# Records supplied
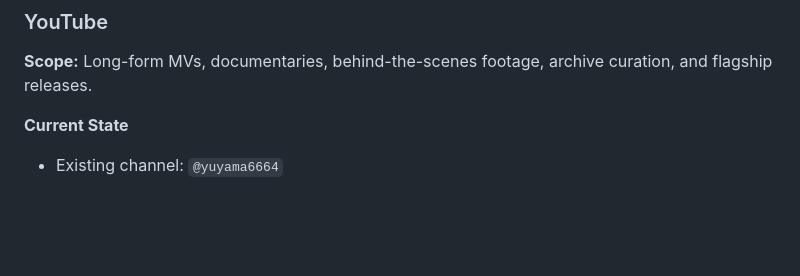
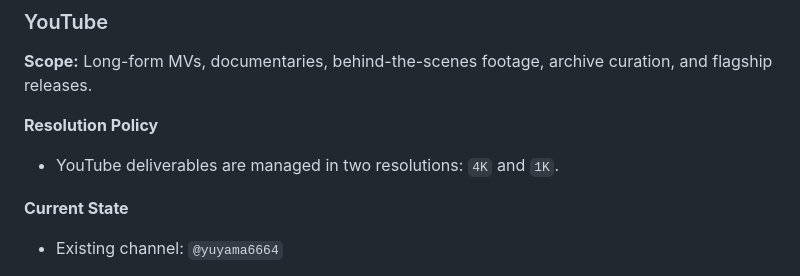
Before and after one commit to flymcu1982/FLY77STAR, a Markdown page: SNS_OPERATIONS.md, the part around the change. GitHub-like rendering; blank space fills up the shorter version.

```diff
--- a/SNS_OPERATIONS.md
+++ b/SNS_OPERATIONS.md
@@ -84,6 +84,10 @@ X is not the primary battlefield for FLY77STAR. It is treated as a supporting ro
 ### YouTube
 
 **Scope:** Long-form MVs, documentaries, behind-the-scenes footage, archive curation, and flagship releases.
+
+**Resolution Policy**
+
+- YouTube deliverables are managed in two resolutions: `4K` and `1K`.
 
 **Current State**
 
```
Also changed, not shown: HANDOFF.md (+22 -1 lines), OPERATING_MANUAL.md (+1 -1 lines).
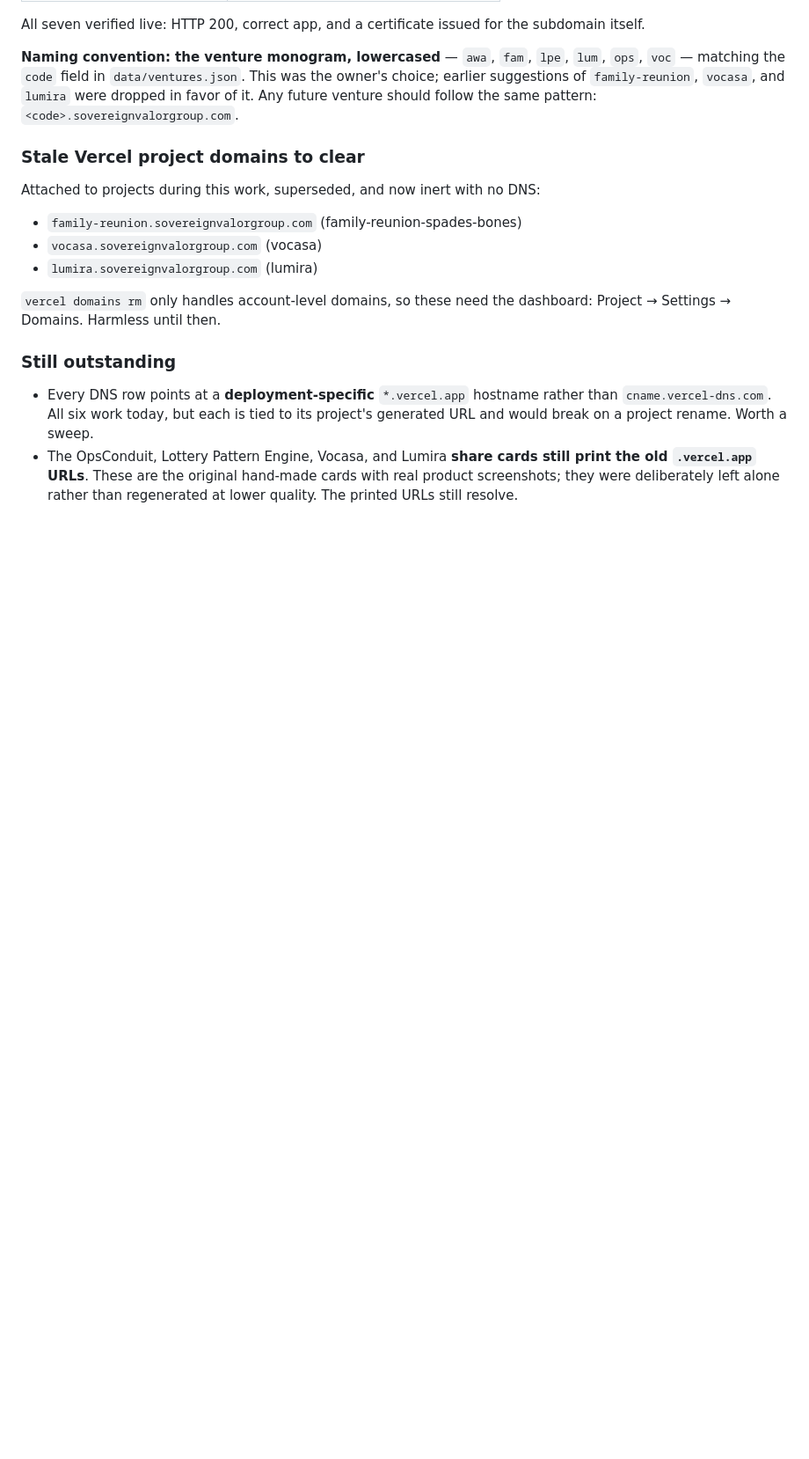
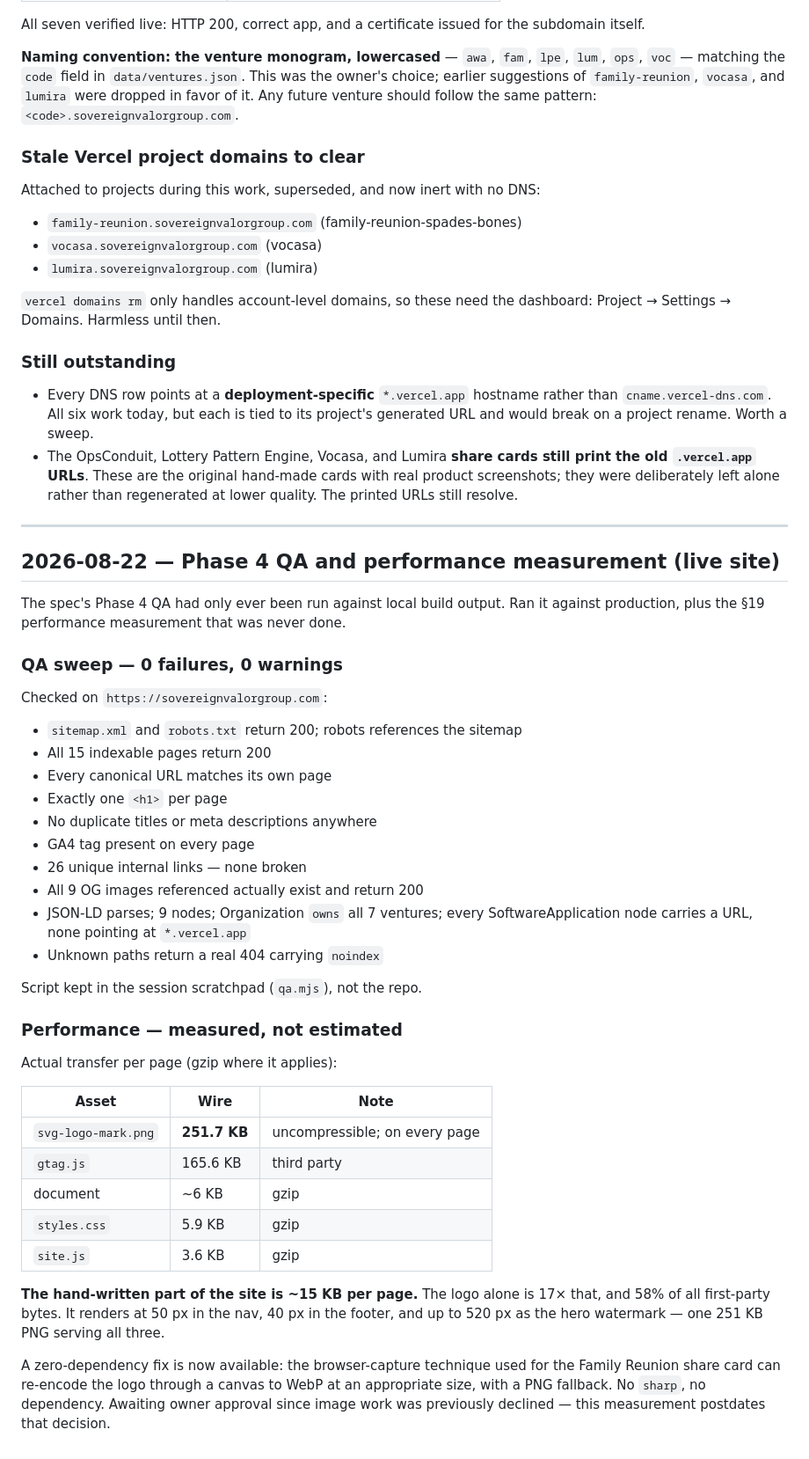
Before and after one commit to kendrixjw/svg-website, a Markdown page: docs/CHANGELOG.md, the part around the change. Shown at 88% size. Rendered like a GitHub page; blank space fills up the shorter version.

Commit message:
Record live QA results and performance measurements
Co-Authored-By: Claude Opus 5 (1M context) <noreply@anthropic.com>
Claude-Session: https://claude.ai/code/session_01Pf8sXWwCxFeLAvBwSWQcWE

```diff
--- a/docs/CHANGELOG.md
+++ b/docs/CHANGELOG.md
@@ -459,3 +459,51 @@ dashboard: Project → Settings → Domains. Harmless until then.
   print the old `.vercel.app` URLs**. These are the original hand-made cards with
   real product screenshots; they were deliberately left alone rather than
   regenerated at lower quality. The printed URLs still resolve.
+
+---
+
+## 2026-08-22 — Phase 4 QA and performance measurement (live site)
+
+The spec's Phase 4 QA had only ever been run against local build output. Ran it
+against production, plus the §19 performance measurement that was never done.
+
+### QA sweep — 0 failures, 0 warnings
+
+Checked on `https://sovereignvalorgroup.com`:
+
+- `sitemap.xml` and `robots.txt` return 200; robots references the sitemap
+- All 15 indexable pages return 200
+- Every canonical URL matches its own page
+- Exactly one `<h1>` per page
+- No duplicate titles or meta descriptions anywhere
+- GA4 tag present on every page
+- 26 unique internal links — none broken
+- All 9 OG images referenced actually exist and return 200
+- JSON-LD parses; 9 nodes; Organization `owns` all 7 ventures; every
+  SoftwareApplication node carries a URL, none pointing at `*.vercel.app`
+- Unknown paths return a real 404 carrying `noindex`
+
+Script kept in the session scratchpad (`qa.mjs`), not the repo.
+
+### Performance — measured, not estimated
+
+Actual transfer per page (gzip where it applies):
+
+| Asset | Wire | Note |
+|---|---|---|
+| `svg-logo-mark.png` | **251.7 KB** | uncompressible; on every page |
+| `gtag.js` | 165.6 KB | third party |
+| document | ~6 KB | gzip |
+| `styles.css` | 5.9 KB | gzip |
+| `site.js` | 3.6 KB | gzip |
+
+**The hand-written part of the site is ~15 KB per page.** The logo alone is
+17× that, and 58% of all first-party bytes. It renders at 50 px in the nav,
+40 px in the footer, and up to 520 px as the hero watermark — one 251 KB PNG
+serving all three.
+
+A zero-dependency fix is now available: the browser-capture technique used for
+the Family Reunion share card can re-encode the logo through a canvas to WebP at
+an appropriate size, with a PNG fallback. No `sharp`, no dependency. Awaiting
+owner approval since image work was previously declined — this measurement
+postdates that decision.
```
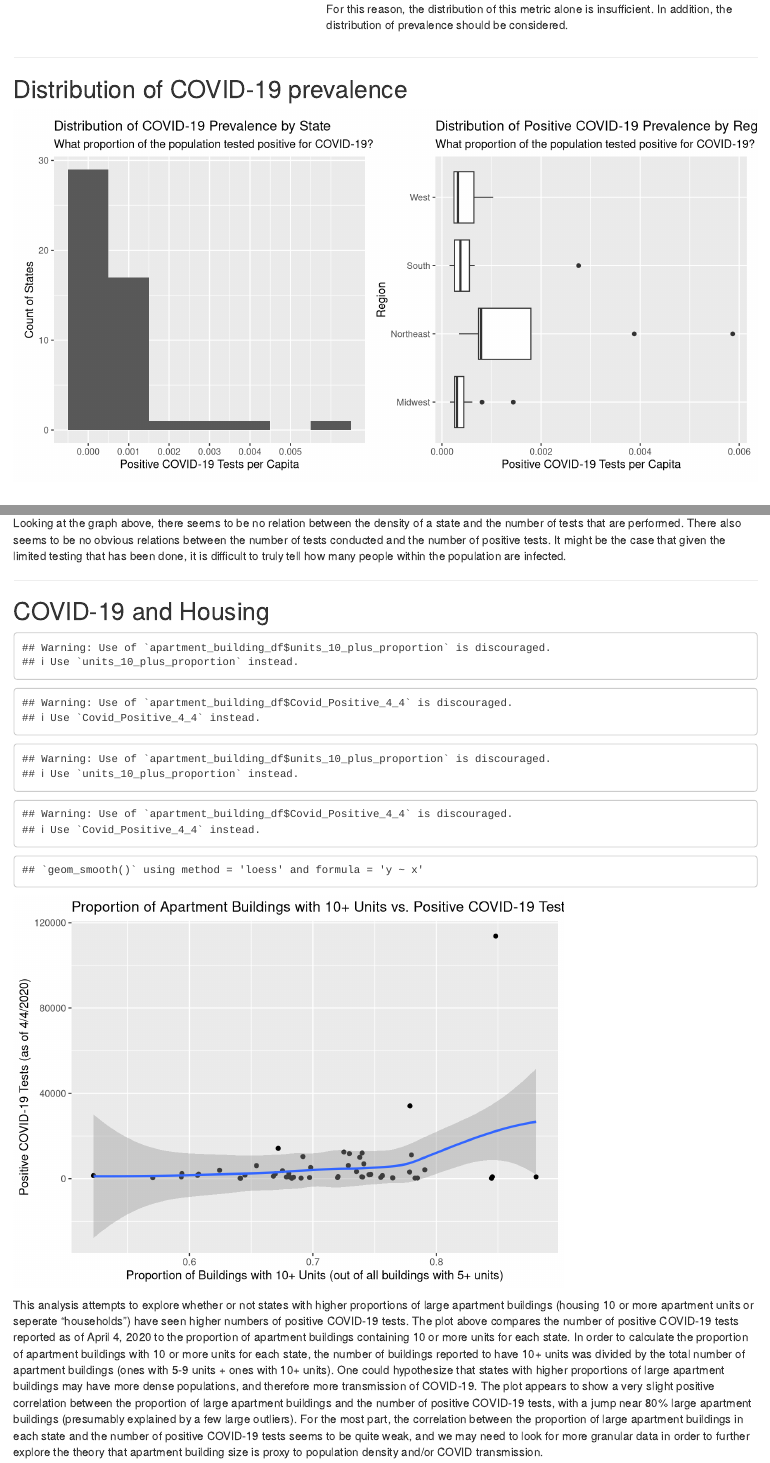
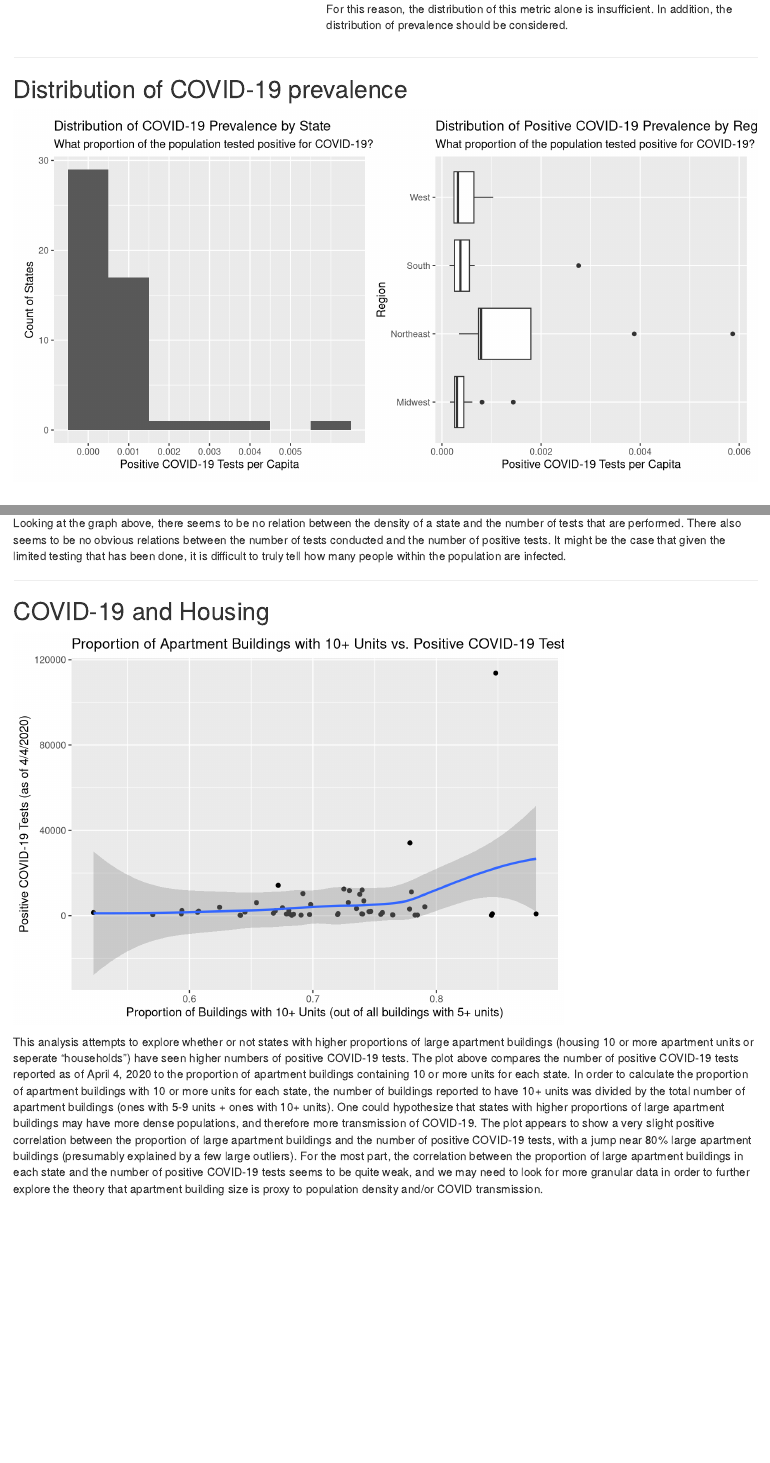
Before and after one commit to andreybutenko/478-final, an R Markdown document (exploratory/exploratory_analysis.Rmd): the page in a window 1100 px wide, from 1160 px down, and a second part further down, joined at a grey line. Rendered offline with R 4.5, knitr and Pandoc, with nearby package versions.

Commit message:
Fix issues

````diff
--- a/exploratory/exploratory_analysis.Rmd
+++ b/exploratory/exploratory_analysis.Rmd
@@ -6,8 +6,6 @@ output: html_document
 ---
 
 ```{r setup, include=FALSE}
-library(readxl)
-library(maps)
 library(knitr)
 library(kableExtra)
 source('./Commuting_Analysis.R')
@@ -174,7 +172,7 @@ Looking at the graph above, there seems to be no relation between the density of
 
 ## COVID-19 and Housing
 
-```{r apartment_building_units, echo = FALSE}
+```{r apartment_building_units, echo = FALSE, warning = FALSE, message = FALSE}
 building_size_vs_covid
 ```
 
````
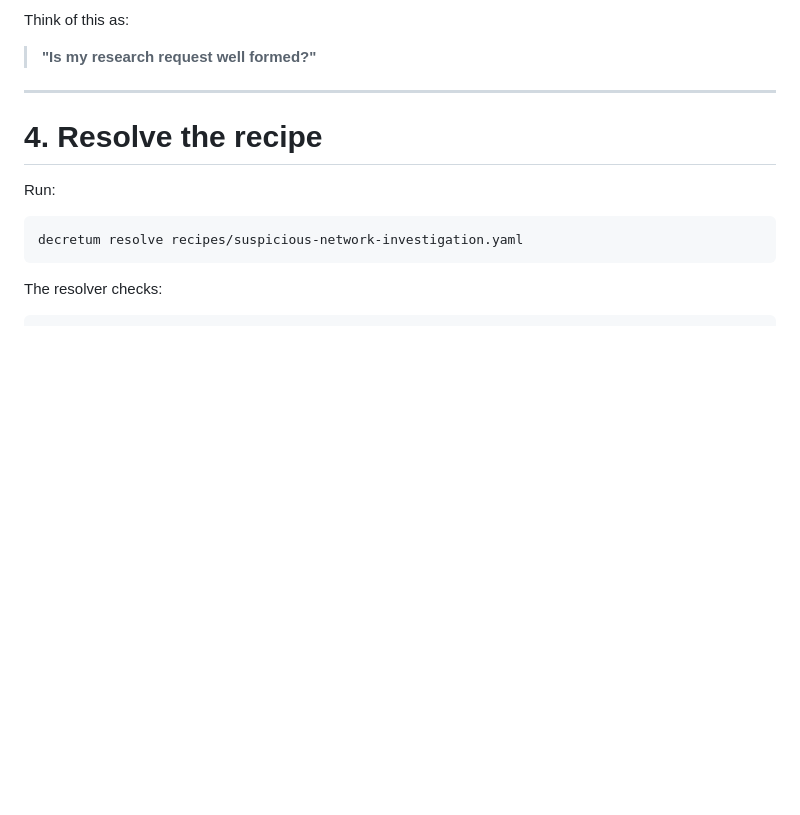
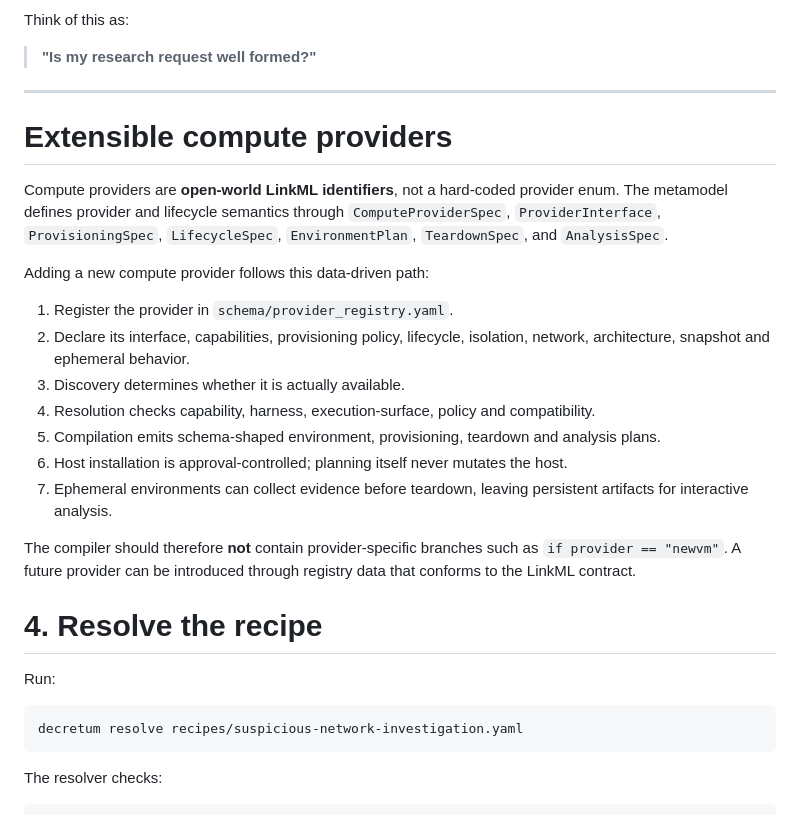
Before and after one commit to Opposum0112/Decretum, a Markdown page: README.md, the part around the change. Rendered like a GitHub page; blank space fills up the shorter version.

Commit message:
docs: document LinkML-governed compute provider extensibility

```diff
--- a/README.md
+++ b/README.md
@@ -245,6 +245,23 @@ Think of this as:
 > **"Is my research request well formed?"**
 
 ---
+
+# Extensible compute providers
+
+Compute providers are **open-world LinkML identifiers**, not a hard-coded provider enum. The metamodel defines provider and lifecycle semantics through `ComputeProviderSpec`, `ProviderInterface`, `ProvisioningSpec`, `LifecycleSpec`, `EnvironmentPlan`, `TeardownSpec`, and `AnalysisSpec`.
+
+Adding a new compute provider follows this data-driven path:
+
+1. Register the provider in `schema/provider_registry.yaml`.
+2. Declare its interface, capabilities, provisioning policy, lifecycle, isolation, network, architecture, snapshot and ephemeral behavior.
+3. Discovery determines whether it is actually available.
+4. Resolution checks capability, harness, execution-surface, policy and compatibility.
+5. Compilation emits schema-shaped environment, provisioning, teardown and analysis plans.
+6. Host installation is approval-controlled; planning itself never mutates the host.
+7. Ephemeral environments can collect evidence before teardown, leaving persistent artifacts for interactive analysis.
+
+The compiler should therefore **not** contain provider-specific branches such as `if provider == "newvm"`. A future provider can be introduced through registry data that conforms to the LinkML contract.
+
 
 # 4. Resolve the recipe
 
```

# Exercise prompt
Show the lines of the records that contain the word "against".

# Answer to this task
+The spec's Phase 4 QA had only ever been run against local build output. Ran it
+against production, plus the §19 performance measurement that was never done.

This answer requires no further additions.